What is the number of lines in these records that hold the word "items"? Reply with that number alone.

Edit tracking data:
=== Section Start ===

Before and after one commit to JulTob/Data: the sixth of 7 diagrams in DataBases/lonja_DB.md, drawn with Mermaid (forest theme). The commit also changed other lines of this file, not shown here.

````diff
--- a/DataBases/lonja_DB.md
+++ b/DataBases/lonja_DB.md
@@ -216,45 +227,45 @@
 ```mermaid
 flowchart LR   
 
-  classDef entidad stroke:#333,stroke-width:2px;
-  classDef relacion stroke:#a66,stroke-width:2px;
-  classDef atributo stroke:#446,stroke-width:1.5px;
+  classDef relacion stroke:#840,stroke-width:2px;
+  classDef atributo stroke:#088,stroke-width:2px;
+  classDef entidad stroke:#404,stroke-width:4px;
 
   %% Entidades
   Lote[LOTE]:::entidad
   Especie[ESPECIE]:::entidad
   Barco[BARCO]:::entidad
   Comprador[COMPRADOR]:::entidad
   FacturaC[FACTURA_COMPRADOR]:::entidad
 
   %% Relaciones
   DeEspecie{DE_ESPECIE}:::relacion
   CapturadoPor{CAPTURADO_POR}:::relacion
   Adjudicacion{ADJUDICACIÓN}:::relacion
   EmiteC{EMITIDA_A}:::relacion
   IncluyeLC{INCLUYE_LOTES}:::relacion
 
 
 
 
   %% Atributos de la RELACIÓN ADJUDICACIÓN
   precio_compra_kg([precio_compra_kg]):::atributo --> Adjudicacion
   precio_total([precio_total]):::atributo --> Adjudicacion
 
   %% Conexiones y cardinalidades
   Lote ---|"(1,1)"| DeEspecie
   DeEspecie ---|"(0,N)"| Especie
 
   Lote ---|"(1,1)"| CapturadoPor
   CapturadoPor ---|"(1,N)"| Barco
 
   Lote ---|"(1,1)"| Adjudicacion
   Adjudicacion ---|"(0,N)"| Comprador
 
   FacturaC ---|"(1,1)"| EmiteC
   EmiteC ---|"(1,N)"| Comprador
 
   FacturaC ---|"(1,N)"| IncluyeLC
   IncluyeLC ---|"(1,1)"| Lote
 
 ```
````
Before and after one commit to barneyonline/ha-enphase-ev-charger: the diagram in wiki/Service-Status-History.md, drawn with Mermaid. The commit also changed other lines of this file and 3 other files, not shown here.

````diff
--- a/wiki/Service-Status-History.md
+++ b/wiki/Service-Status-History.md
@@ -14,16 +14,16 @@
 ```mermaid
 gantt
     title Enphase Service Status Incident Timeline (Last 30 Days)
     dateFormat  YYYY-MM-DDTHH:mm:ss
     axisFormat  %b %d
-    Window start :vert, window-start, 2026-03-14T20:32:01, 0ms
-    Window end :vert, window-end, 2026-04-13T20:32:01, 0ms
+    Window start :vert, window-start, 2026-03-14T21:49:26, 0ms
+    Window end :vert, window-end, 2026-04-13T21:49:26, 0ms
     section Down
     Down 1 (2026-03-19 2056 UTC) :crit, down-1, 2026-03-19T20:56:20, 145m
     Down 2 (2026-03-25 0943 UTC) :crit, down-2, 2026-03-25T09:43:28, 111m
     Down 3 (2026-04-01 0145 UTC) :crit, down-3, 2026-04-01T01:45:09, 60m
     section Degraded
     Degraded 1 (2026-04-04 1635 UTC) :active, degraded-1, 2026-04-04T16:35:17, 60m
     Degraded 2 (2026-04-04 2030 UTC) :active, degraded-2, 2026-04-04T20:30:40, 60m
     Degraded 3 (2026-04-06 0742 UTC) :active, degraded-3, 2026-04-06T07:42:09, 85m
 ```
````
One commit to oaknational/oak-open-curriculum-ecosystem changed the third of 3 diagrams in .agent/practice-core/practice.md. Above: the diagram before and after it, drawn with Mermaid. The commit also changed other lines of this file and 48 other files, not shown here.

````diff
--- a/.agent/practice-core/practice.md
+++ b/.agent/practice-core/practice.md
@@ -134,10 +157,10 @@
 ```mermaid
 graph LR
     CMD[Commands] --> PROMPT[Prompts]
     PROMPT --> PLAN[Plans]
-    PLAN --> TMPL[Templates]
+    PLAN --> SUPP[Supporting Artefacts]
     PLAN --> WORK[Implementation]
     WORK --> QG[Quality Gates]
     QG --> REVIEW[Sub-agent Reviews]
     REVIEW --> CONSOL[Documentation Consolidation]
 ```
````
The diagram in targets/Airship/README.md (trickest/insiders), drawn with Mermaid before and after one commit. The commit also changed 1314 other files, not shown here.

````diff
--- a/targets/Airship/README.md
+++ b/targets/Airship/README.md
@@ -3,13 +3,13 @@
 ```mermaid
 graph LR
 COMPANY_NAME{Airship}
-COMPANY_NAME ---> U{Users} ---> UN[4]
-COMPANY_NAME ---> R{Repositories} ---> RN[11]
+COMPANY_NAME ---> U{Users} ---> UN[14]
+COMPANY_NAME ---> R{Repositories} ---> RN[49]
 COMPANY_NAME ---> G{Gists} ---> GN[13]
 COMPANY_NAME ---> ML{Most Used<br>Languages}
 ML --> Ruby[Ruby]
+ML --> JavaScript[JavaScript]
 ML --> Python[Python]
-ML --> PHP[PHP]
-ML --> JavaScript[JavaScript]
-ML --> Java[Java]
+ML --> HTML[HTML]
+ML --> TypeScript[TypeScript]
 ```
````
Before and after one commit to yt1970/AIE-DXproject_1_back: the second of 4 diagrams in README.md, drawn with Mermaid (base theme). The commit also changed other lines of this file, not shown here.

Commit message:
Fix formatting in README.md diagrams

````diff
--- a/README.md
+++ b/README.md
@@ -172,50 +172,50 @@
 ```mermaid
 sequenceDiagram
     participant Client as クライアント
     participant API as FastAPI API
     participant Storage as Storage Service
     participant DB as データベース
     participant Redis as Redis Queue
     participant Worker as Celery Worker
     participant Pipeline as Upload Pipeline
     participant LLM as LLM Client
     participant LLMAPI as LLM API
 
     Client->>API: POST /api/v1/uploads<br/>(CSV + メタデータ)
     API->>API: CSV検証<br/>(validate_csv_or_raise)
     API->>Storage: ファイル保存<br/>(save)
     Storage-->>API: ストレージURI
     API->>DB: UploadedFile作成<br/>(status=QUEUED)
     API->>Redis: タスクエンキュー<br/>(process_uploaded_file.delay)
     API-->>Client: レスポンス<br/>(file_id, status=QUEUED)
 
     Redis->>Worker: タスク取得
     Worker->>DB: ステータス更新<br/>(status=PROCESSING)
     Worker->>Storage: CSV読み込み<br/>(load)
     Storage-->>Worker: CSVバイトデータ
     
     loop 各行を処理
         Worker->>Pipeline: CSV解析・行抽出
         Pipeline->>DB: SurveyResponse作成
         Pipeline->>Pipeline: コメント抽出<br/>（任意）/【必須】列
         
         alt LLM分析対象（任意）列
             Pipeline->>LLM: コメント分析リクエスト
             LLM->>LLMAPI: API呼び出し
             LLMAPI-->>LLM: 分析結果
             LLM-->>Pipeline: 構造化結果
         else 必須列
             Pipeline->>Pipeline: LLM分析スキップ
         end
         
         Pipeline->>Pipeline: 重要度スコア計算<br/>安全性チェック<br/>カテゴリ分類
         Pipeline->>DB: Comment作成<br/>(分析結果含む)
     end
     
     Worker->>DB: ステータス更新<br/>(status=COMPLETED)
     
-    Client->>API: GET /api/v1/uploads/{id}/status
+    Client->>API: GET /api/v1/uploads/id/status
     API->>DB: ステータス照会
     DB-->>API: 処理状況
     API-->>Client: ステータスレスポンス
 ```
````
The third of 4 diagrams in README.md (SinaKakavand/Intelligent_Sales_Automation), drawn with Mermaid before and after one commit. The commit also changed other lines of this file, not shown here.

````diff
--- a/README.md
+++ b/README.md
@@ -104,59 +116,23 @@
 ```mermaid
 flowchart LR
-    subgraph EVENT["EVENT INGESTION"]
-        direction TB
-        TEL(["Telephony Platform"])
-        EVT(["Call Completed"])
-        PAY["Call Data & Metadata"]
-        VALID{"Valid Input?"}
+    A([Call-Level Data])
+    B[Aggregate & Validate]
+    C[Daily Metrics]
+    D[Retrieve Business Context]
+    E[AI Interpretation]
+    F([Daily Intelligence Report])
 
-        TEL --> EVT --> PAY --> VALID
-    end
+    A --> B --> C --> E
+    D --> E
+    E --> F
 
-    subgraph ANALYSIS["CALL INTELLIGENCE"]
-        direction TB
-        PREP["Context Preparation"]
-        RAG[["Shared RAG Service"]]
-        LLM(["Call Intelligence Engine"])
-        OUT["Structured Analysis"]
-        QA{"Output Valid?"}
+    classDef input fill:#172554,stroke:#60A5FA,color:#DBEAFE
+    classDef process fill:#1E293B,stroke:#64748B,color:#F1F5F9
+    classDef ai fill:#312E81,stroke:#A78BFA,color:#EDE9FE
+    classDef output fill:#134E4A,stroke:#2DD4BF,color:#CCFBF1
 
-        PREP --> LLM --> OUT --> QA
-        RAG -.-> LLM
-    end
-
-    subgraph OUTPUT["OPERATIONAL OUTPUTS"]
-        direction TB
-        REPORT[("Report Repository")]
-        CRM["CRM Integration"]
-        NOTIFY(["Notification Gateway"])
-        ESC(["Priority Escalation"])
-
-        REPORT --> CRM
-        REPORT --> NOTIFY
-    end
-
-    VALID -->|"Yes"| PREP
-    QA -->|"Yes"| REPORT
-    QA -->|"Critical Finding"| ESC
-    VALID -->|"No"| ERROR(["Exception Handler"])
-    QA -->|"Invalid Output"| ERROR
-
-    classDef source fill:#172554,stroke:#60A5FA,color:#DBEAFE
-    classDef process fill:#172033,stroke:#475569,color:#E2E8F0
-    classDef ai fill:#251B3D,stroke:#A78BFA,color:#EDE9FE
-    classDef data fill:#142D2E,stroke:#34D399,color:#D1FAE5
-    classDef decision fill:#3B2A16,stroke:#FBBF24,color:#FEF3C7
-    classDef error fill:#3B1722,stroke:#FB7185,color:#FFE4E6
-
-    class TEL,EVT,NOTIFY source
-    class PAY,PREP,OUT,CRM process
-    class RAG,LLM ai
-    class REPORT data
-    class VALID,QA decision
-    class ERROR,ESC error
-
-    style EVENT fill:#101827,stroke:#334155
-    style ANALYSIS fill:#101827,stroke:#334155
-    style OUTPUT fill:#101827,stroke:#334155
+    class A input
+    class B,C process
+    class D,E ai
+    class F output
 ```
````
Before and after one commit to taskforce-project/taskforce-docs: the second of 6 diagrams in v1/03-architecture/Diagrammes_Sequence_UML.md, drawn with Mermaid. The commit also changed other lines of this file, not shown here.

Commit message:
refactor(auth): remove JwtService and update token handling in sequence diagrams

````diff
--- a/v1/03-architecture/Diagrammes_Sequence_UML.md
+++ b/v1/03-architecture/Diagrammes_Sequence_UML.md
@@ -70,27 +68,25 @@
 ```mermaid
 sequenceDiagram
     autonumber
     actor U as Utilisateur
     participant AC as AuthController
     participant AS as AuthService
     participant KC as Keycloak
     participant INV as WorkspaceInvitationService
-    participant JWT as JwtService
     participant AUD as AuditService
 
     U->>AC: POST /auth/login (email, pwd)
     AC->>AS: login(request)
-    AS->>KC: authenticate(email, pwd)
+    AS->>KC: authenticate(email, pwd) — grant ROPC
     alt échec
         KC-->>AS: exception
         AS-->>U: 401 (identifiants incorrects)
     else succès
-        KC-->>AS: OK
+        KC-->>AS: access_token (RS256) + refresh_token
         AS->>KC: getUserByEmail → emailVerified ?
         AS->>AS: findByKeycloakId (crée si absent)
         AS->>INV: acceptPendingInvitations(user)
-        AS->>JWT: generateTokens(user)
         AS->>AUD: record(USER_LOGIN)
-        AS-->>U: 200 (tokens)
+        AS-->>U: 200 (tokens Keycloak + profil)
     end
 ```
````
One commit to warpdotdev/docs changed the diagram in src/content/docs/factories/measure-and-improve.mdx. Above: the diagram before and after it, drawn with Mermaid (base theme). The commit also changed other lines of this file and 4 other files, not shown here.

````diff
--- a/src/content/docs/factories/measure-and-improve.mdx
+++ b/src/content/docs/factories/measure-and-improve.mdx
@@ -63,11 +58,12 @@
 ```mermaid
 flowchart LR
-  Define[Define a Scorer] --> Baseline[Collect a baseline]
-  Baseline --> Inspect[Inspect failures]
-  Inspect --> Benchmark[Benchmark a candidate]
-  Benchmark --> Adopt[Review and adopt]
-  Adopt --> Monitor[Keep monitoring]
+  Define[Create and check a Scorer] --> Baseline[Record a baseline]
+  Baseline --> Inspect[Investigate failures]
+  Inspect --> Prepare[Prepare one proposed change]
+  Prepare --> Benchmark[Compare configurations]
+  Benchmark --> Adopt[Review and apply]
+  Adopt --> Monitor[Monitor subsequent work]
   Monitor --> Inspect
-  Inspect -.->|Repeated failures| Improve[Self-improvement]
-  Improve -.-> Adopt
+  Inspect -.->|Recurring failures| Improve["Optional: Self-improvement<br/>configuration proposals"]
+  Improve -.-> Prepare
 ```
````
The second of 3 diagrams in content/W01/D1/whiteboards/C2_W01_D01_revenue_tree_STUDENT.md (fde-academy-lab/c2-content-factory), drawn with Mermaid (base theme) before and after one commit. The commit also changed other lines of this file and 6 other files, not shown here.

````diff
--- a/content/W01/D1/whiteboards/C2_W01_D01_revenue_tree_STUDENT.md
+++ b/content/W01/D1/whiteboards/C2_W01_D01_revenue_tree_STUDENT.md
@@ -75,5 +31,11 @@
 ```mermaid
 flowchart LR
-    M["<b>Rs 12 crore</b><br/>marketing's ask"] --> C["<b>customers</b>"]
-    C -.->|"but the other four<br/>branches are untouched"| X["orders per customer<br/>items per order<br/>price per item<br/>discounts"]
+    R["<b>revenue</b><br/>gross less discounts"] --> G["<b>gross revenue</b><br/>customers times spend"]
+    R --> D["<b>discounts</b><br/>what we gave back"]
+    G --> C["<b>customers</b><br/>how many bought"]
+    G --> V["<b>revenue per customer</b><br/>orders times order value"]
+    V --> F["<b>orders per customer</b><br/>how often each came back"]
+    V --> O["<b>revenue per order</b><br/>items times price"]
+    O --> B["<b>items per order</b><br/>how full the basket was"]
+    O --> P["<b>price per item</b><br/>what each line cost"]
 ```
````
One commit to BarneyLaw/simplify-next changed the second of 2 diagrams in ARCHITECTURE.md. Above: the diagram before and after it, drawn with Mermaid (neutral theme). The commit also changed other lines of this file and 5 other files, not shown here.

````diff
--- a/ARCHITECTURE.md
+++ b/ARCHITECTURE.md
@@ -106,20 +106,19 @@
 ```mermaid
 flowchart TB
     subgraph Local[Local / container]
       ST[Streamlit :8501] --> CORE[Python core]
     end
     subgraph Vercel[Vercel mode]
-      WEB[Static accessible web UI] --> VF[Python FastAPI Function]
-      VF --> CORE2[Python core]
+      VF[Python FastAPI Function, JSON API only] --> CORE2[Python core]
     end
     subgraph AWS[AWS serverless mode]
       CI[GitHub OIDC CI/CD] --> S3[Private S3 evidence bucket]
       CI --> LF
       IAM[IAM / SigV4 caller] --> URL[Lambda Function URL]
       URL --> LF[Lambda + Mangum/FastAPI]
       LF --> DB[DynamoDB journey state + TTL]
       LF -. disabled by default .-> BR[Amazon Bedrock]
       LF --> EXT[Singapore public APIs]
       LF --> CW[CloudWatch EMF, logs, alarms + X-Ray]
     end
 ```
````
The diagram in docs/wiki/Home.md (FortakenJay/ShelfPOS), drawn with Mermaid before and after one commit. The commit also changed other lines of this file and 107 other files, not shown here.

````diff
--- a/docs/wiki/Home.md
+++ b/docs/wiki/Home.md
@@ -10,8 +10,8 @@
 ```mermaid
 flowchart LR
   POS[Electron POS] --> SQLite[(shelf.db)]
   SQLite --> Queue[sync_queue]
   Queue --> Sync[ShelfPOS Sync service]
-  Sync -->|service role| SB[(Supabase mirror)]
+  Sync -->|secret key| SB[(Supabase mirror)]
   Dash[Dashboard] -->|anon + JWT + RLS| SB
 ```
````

=== Section End ===

• [Your solution] 3